On September 28, 1992, after eight years of conditional use permits and environmental impact studies, the Seattle City Council grants final approval of a helipad just steps away from Children's Emergency Room. In 1997, the Laurelhurst Community Club expresses its support of the helipad.
Airlift Northwest becomes a nonprofit entity in 2002, with Children's owning a one-sixth interest in this vital emergency transport service.
From Town to Gown
In July 1981, Children's Orthopedic CEO Treuman Katz hires Dr. John Neff from Johns Hopkins as medical director after Dr. Jack Docter retires.
Neff is instrumental in transforming the hospital's medical staff from community-based physicians who volunteer their time at Children's Orthopedic to full-time hospital-based physicians associated with the University of Washington School of Medicine.
Dr. Peter Mansfield
Soon after Neff arrives at Children's, the agency that credentials hospitals takes issue with the fact that Children's surgical chief, Dr. Peter Mansfield, is a community physician with his own practice who serves at the hospital only part time.
Prior to the early 1980s, community surgeons operate on patients at Children's Orthopedic because of the outstanding pediatric anesthesiologists and the remarkable nursing staff. Many of these surgeons also receive pediatric surgical training at the hospital. For example, Mansfield, who starts modern cardiac surgery at Children's Orthopedic, trains many surgical residents who go on to open private practices in the region.
When CEO Treuman Katz offers Mansfield a full-time position as chief of surgery, Mansfield declines to give up his practice; however, community physicians such as Mansfield continue to attend at the hospital, serve on hospital committees and participate in search committees for hospital leadership.
Children's Orthopedic also makes a commitment to the community not to get into the business of pediatric primary care, except in areas where community pediatricians do not practice, such as at the Odessa Brown Clinic in Seattle's Central District.
In 1983, Neff and Dr. Jack Shilling, chair of the University of Washington Department of Surgery, hire Dr. David Tapper away from Harvard Medical School. Tapper comes on board as chief of Surgery at Children's Orthopedic and head of the Division of Pediatric Surgery at University of Washington School of Medicine.

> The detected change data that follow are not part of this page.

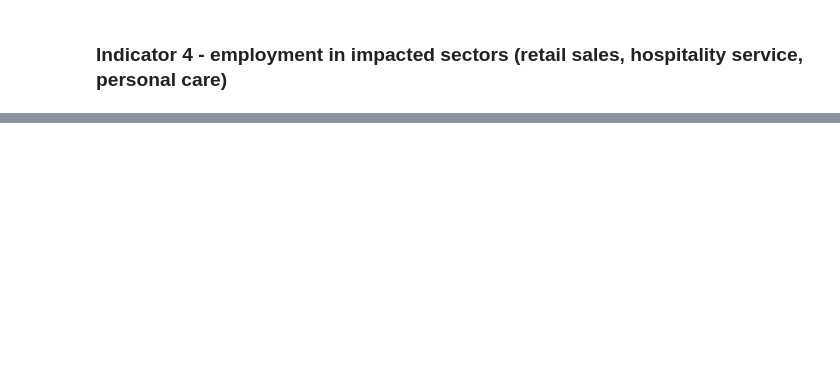
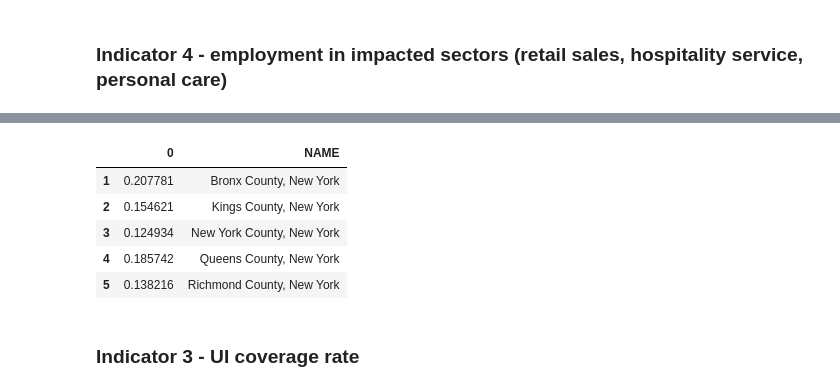
Before and after one commit to community-insight-impact/cvi_ucla_partnership, a Jupyter notebook: notebooks/merge_data_rent.ipynb, the cells around one changed output, grey strips where cells are left out. Saved outputs shown, nothing was run; the diff lists cells and outputs as text; code cells hidden in the pictures; blank space fills up the shorter version.

Commit message:
indic 3 done

```diff
--- a/notebooks/merge_data_rent.ipynb
+++ b/notebooks/merge_data_rent.ipynb
@@ -289,0 +301,19 @@ employment.head()
+# %%
+indic3= (sexByOccop['C24010_026E'][1:].astype(float) + sexByOccop['C24010_062E'][1:].astype(float)+
+          indusByOccup['C24050_040E'][1:].astype(float) +
+          indusByOccup['C24050_048E'][1:].astype(float))/ indusByOccup['C24050_001E'][1:].astype(float)
+
+indic3 = pd.DataFrame(indic3)
+indic3['NAME'] = indusByOccup['NAME']
+indic3.head()
+
+# column 0 is % of Workers At Risk of Job Displacement
+# %% [output]
+|  | 0 | NAME |
+| 1 | 0.207781 | Bronx County, New York |
+| 2 | 0.154621 | Kings County, New York |
+| 3 | 0.124934 | New York County, New York |
+| 4 | 0.185742 | Queens County, New York |
+| 5 | 0.138216 | Richmond County, New York |
+# %% [markdown]
+### Indicator 3 - UI coverage rate
```
Also changed, not shown: parts of 13 cells of this notebook.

Over his 19-year tenure at Children's, Tapper bridges the gap between the University of Washington Department of Surgery and Children's Orthopedic. He transforms a regionally respected surgical department into a fully accredited, nationally sought-after surgical training program that includes every surgical specialty. He also serves as president of the American Pediatric Surgical Association.